Elbow dysplasia refers to a group of congenital diseases of the elbows of dogs, which include:

  • Fragmented coronoid process (FCP)
  • Medial compartment disease (MCD)
  • Osteochondrosis dessicans (OCD)
  • Ununited anconeal process (UAP)
  • Incomplete ossification of the humeral condyle

FCP and Medial Compartment Disease

Fragmented coronoid process (FCP) is the most common form of elbow dysplasia in dogs. In this disease, a fragment of bone and cartilage of one of the bones of the elbow joint (ulna) is broken off. The rest of the joint may be normal or there may be additional cartilage damage, including OCD or severe full-thickness cartilage loss. This is termed Medial Compartment Disease and unfortunately can occur in dogs as young as 1 year of age.
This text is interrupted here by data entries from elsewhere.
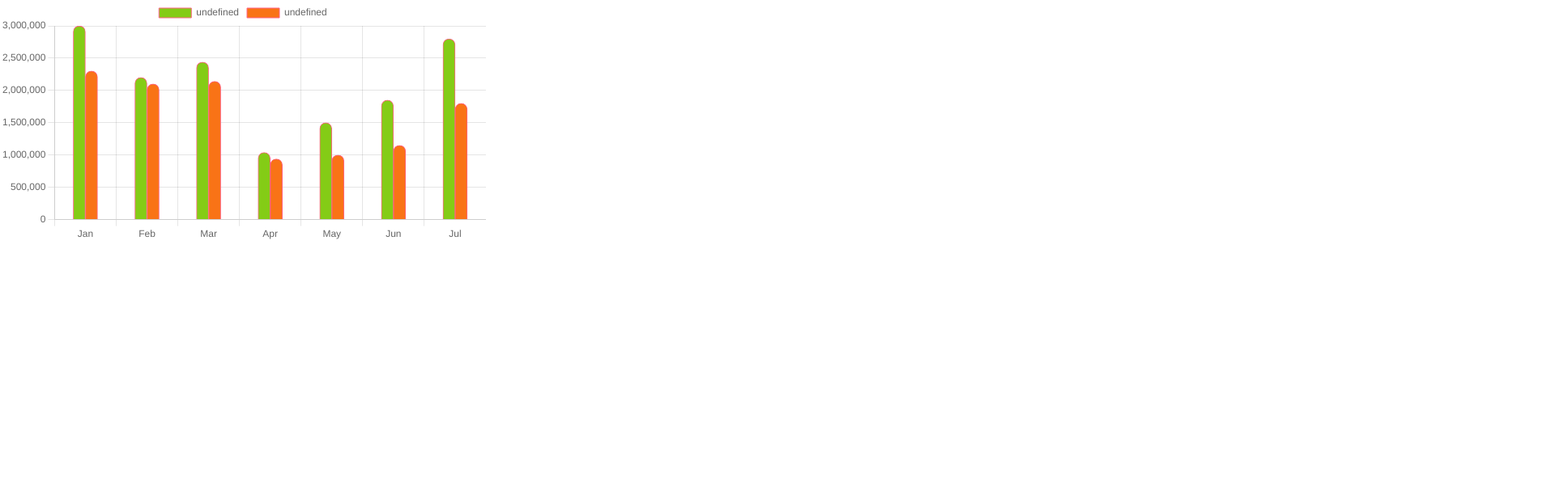
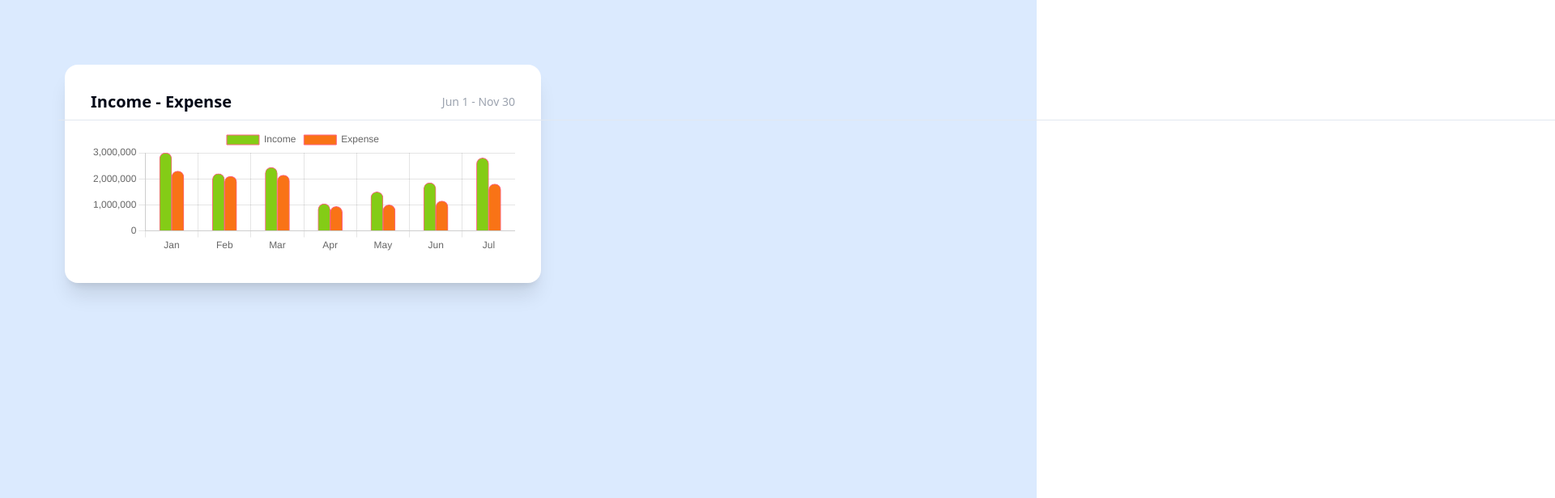
Before and after one commit to z0l0git/income-expense, a Next.js app in the folder frontend-income-expense/: page / in a window 1280 px wide. Shown: the top 616 px of the page at 81% size, 1920 px wide, since content can reach past the window. Built offline with nearby package versions, Linux system fonts and the light colour scheme.

Commit message:
bar chart added to dash

```diff
--- a/frontend-income-expense/src/components/BarChart.jsx
+++ b/frontend-income-expense/src/components/BarChart.jsx
@@ -4,6 +4,7 @@ const dataBar = {
   labels: ["Jan", "Feb", "Mar", "Apr", "May", "Jun", "Jul"],
   datasets: [
     {
+      label: "Income",
       backgroundColor: "#84CC16",
       borderColor: "rgba(255,99,132,1)",
       borderWidth: 1,
@@ -14,6 +15,7 @@ const dataBar = {
       data: [3000000, 2200000, 2440000, 1040000, 1500000, 1850000, 2800000],
     },
     {
+      label: "Expense",
       backgroundColor: "#F97316",
       borderColor: "rgba(255,99,132,1)",
       borderWidth: 1,
@@ -46,8 +48,8 @@ const options = {
 };
 export const BarChartComp = () => {
   return (
-    <div className="w-[600px] h-[400px] ">
-      <Bar data={dataBar} options={options} width={100} height={50} />
+    <div className="w-full h-full">
+      <Bar data={dataBar} options={options} width={100} height={30} />
     </div>
   );
 };
--- /dev/null
+++ b/frontend-income-expense/src/components/BarChartCard.jsx
@@ -0,0 +1,18 @@
+import { BarChartComp } from "@/components/BarChart";
+
+export const BarChartCard = () => {
+  return (
+    <div className="card w-[588px] h-[270px] bg-base-100 shadow-xl">
+      <div className="card-body">
+        <div className="card-title w-full items-center relative">
+          <h1>Income - Expense</h1>
+          <p className="text-sm text-gray-400 font-light absolute right-0">
+            Jun 1 - Nov 30
+          </p>
+        </div>
+        <hr className="w-[10000px] -mx-10"></hr>
+        <BarChartComp />
+      </div>
+    </div>
+  );
+};
--- a/frontend-income-expense/src/components/DoghnutChart.jsx
+++ b/frontend-income-expense/src/components/DoghnutChart.jsx
@@ -22,7 +22,7 @@ export const DoughnutChart = () => {
   };
   return (
     <div className="">
-      <div className="card w-[588px] bg-base-100 shadow-xl">
+      <div className="card w-[588px] h-[270px] bg-base-100 shadow-xl">
         <div className="card-body">
           <div className="card-title w-full items-center relative">
             <h1>Income - Expense</h1>
--- a/frontend-income-expense/src/pages/dashboard/index.js
+++ b/frontend-income-expense/src/pages/dashboard/index.js
@@ -1,5 +1,7 @@
 import Image from "next/image";
 import { DoughnutChart } from "@/components";
+import { BarChartCard } from "@/components/BarChartCard";
+
 import { DashCard1 } from "@/components/DashCard1";
 import { DashCard2 } from "@/components/DashCard2";
 
@@ -46,7 +48,8 @@ export default function Home() {
             incomePercent={"32% from last month"}
           />
         </div>
-        <div>
+        <div className="flex h-fit w-full justify-between">
+          <BarChartCard />
           <DoughnutChart />
         </div>
         <div></div>
--- a/frontend-income-expense/src/pages/index.js
+++ b/frontend-income-expense/src/pages/index.js
@@ -1,11 +1,11 @@
 import Image from "next/image";
 import { Steps } from "@/components/Steps";
-import { BarChartComp } from "@/components/BarChart";
+import { BarChartCard } from "@/components/BarChartCard";
 
 export default function Home() {
   return (
-    <div className="bg-white w-full h-screen">
-      <BarChartComp />
+    <div className="bg-blue-100 w-full h-screen p-20">
+      <BarChartCard />
     </div>
   );
 }
```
FCP and medial compartment disease are best diagnosed and initially treated with arthroscopy. Arthroscopy is the fastest, most effective, and least invasive method for fragment removal. Advanced medical options for treatment of Medial Compartment Disease include joint injections with Hyaluronan or autogenous Stem Cells (link to stem cell page).

Advanced surgical treatments of Medial Compartment Disease include Sliding Humeral Osteotomy (SHO) and total elbow replacement. Sliding Humeral Osteotomy was developed in the Orthopedic Research Laboratory of the University of Californita by Dr Schulz and is currently in clinical trials with very positive results. For more information on this procedure please see our handout on Sliding Humeral Osteotomy

Osteochondrosis Desiccans

Osteochondrosis dessicans (OCD) is an abnormality in the development of cartilage that leads to a cartilage flap. In the elbow this occurs on the humerus and can usually be detected on radiographs.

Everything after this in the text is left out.